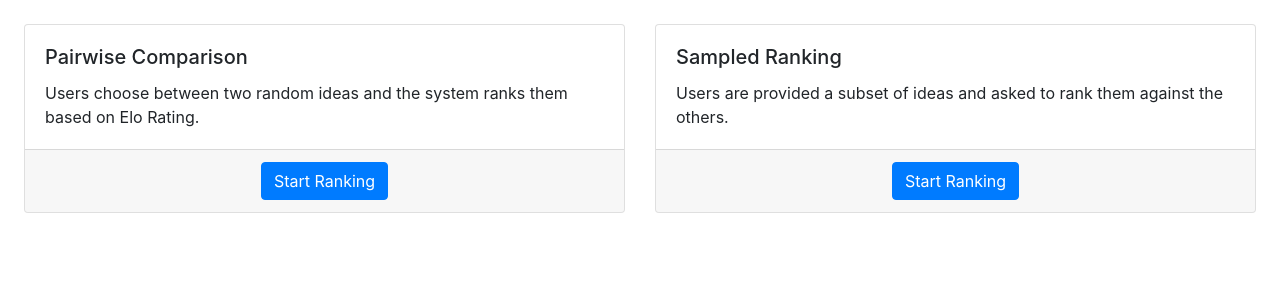
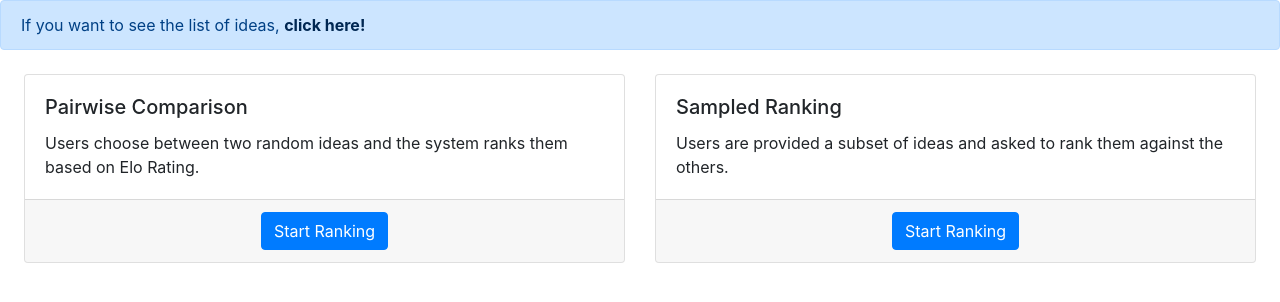
Before and after one commit to technichor/pmquant, a Django app: page /backlog/ideas/ in a window 1280 px wide. Shown: the part 66-368 px from the top of the page. Run offline with Django 3.2, Linux system fonts and the light colour scheme; some libraries are stand-ins or nearby versions.

Commit message:
pairwise page updates

```diff
--- a/backlog/models.py
+++ b/backlog/models.py
@@ -46,3 +46,15 @@ class ideas(models.Model):
 
     def get_absolute_url(self):
         return reverse('idea-detail', kwargs={'pk': self.pk})
+
+
+class pairwise_results(models.Model):
+    win_idea = models.ForeignKey(ideas, on_delete=models.CASCADE, related_name='win_idea_name')
+    lose_idea = models.ForeignKey(ideas, on_delete=models.CASCADE, related_name='lose_idea_name')
+    datetime = models.DateTimeField(auto_now_add=True)
+    win_elo = models.SmallIntegerField(default=1500)
+    lose_elo = models.SmallIntegerField(default=1500)
+    def __str__(self):
+        return self.datetime.strftime("%m/%d/%Y, %H:%M:%S")
+    def get_absolute_url(self):
+        return reverse('idea_pairwise')
--- a/backlog/templates/backlog/ideas_home.html
+++ b/backlog/templates/backlog/ideas_home.html
@@ -1,6 +1,10 @@
 {% extends "backlog/base.html" %}
 
 {% block content %}
+
+<div class="alert alert-primary" role="alert">
+    If you want to see the list of ideas, <a href="{% url 'backlog:idea_list' %}" class="alert-link">click here!</a>
+</div>
 
 <div class="row m-4">
     <div class="card-deck">
@@ -10,7 +14,7 @@
                 <p class="card-text">Users choose between two random ideas and the system ranks them based on Elo Rating.</p>
             </div>
             <div class="card-footer text-center">
-                <a href="{% url 'backlog:idea-pairwise' %}" class="btn btn-primary">Start Ranking</a>
+                <a href="{% url 'backlog:idea_pairwise' %}" class="btn btn-primary">Start Ranking</a>
             </div>
         </div>
         <div class="card">
@@ -26,6 +30,4 @@
 </div>
 
 
-
-
 {% endblock %}
--- a/backlog/urls.py
+++ b/backlog/urls.py
@@ -1,14 +1,15 @@
 from django.urls import path, include
-from backlog.views import ideas_home, idea_list, idea_detail, idea_rank_pairwise, IdeaCreate
+from backlog.views import choose_pairwise, ideas_home, idea_list, idea_detail, idea_rank_pairwise, IdeaCreate
 
 app_name = 'backlog'
 
 urlpatterns = [
+    path('idea/<page_slug>/', idea_detail, name='idea_detail'),
     path('ideas/list/', idea_list, name='idea_list'),
-    path('idea/<page_slug>/', idea_detail, name='idea_detail'),
-    path('ideas/add/', IdeaCreate.as_view(), name='idea-add'),
-    path('ideas/rank/pairwise/', idea_rank_pairwise, name='idea-pairwise'),
+    path('ideas/add/', IdeaCreate.as_view(), name='idea_add'),
     path('ideas/add/add_success/<page_slug>/', idea_detail, name='add_success'),
+    path('ideas/rank/pairwise/', idea_rank_pairwise, name='idea_pairwise'),
+    path('ideas/rank/pairwise/choose/<int:win_id>/<int:lose_id>/', choose_pairwise, name='pairwise_choose'),
     path('ideas/', ideas_home, name='ideas_home'),
     #path('', include('home.urls'))
 ]
--- a/backlog/views.py
+++ b/backlog/views.py
@@ -1,7 +1,8 @@
-from django.shortcuts import get_object_or_404, render
+from django.shortcuts import get_object_or_404, render, redirect
 from django.views.generic.edit import CreateView
 from django.urls import reverse_lazy
-from .models import ideas
+from .models import ideas, pairwise_results
+import random
 # from .forms import newIdeaForm
 
 def idea_list(request):
@@ -20,9 +21,21 @@ def idea_detail(request, page_slug):
     return render(request, 'backlog/idea_detail.html', context)
 
 def idea_rank_pairwise(request):
-    open_ideas = ideas.published.all()
-    context = {'open_ideas': open_ideas}
+    last=ideas.published.count()-1
+    index1 = random.randint(0,last)
+    index2 = random.randint(0, last-1)
+    if index2==index1: index2=last
+    idea1 = ideas.published.all()[index1]
+    idea2 = ideas.published.all()[index2]
+    context = {'idea1': idea1, 'idea2': idea2}
     return render(request, 'backlog/ideas_rank_pairwise.html', context)
+
+def choose_pairwise(request, win_id, lose_id):
+    w_idea = get_object_or_404(ideas, id=win_id)
+    l_idea = get_object_or_404(ideas, id=lose_id)
+    new_choice = pairwise_results(win_idea=w_idea, lose_idea=l_idea, win_elo=w_idea.elo_score, lose_elo=l_idea.elo_score)
+    new_choice.save()
+    return redirect('backlog:idea_pairwise')
 
 # def newIdea(request):
 #     if request.method=='POST':
```
Also changed, not shown: backlog/templates/backlog/idea_list.html (+8 -8 lines), backlog/templates/backlog/ideas_rank_pairwise.html (+9 -10 lines), backlog/migrations/0005_pairwise_results.py (added), backlog/migrations/0006_auto_20200328_1337.py (added).
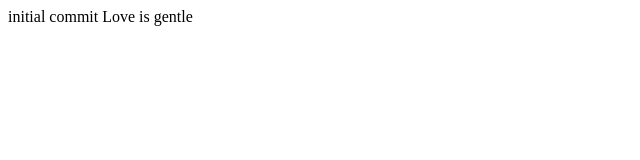
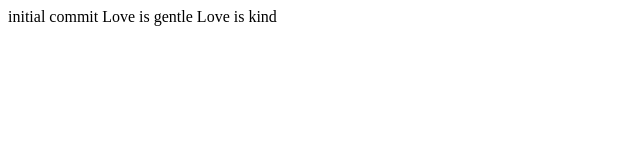
Before and after one commit to alexbonsu08/Active-Love-Alex1, a plain HTML site: page index.html in a window 1280 px wide. Shown: the full height of the page, 0-640 px from the left. Drawn offline with Linux system fonts and the light colour scheme.

Commit message:
added love is kind to html feature-1

```diff
--- a/index.html
+++ b/index.html
@@ -9,5 +9,6 @@
 <body>
     initial commit
     Love is gentle
+    Love is kind
 </body>
 </html>
```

Exercise: Please repeat the records above exactly, omitting any pictures they contain.

Written answer:
Before and after one commit to technichor/pmquant, a Django app: page /backlog/ideas/ in a window 1280 px wide. Shown: the part 66-368 px from the top of the page. Run offline with Django 3.2, Linux system fonts and the light colour scheme; some libraries are stand-ins or nearby versions.

Commit message:
pairwise page updates

```diff
--- a/backlog/models.py
+++ b/backlog/models.py
@@ -46,3 +46,15 @@ class ideas(models.Model):
 
     def get_absolute_url(self):
         return reverse('idea-detail', kwargs={'pk': self.pk})
+
+
+class pairwise_results(models.Model):
+    win_idea = models.ForeignKey(ideas, on_delete=models.CASCADE, related_name='win_idea_name')
+    lose_idea = models.ForeignKey(ideas, on_delete=models.CASCADE, related_name='lose_idea_name')
+    datetime = models.DateTimeField(auto_now_add=True)
+    win_elo = models.SmallIntegerField(default=1500)
+    lose_elo = models.SmallIntegerField(default=1500)
+    def __str__(self):
+        return self.datetime.strftime("%m/%d/%Y, %H:%M:%S")
+    def get_absolute_url(self):
+        return reverse('idea_pairwise')
--- a/backlog/templates/backlog/ideas_home.html
+++ b/backlog/templates/backlog/ideas_home.html
@@ -1,6 +1,10 @@
 {% extends "backlog/base.html" %}
 
 {% block content %}
+
+<div class="alert alert-primary" role="alert">
+    If you want to see the list of ideas, <a href="{% url 'backlog:idea_list' %}" class="alert-link">click here!</a>
+</div>
 
 <div class="row m-4">
     <div class="card-deck">
@@ -10,7 +14,7 @@
                 <p class="card-text">Users choose between two random ideas and the system ranks them based on Elo Rating.</p>
             </div>
             <div class="card-footer text-center">
-                <a href="{% url 'backlog:idea-pairwise' %}" class="btn btn-primary">Start Ranking</a>
+                <a href="{% url 'backlog:idea_pairwise' %}" class="btn btn-primary">Start Ranking</a>
             </div>
         </div>
         <div class="card">
@@ -26,6 +30,4 @@
 </div>
 
 
-
-
 {% endblock %}
--- a/backlog/urls.py
+++ b/backlog/urls.py
@@ -1,14 +1,15 @@
 from django.urls import path, include
-from backlog.views import ideas_home, idea_list, idea_detail, idea_rank_pairwise, IdeaCreate
+from backlog.views import choose_pairwise, ideas_home, idea_list, idea_detail, idea_rank_pairwise, IdeaCreate
 
 app_name = 'backlog'
 
 urlpatterns = [
+    path('idea/<page_slug>/', idea_detail, name='idea_detail'),
     path('ideas/list/', idea_list, name='idea_list'),
-    path('idea/<page_slug>/', idea_detail, name='idea_detail'),
-    path('ideas/add/', IdeaCreate.as_view(), name='idea-add'),
-    path('ideas/rank/pairwise/', idea_rank_pairwise, name='idea-pairwise'),
+    path('ideas/add/', IdeaCreate.as_view(), name='idea_add'),
     path('ideas/add/add_success/<page_slug>/', idea_detail, name='add_success'),
+    path('ideas/rank/pairwise/', idea_rank_pairwise, name='idea_pairwise'),
+    path('ideas/rank/pairwise/choose/<int:win_id>/<int:lose_id>/', choose_pairwise, name='pairwise_choose'),
     path('ideas/', ideas_home, name='ideas_home'),
     #path('', include('home.urls'))
 ]
--- a/backlog/views.py
+++ b/backlog/views.py
@@ -1,7 +1,8 @@
-from django.shortcuts import get_object_or_404, render
+from django.shortcuts import get_object_or_404, render, redirect
 from django.views.generic.edit import CreateView
 from django.urls import reverse_lazy
-from .models import ideas
+from .models import ideas, pairwise_results
+import random
 # from .forms import newIdeaForm
 
 def idea_list(request):
@@ -20,9 +21,21 @@ def idea_detail(request, page_slug):
     return render(request, 'backlog/idea_detail.html', context)
 
 def idea_rank_pairwise(request):
-    open_ideas = ideas.published.all()
-    context = {'open_ideas': open_ideas}
+    last=ideas.published.count()-1
+    index1 = random.randint(0,last)
+    index2 = random.randint(0, last-1)
+    if index2==index1: index2=last
+    idea1 = ideas.published.all()[index1]
+    idea2 = ideas.published.all()[index2]
+    context = {'idea1': idea1, 'idea2': idea2}
     return render(request, 'backlog/ideas_rank_pairwise.html', context)
+
+def choose_pairwise(request, win_id, lose_id):
+    w_idea = get_object_or_404(ideas, id=win_id)
+    l_idea = get_object_or_404(ideas, id=lose_id)
+    new_choice = pairwise_results(win_idea=w_idea, lose_idea=l_idea, win_elo=w_idea.elo_score, lose_elo=l_idea.elo_score)
+    new_choice.save()
+    return redirect('backlog:idea_pairwise')
 
 # def newIdea(request):
 #     if request.method=='POST':
```
Also changed, not shown: backlog/templates/backlog/idea_list.html (+8 -8 lines), backlog/templates/backlog/ideas_rank_pairwise.html (+9 -10 lines), backlog/migrations/0005_pairwise_results.py (added), backlog/migrations/0006_auto_20200328_1337.py (added).
Before and after one commit to alexbonsu08/Active-Love-Alex1, a plain HTML site: page index.html in a window 1280 px wide. Shown: the full height of the page, 0-640 px from the left. Drawn offline with Linux system fonts and the light colour scheme.

Commit message:
added love is kind to html feature-1

```diff
--- a/index.html
+++ b/index.html
@@ -9,5 +9,6 @@
 <body>
     initial commit
     Love is gentle
+    Love is kind
 </body>
 </html>
```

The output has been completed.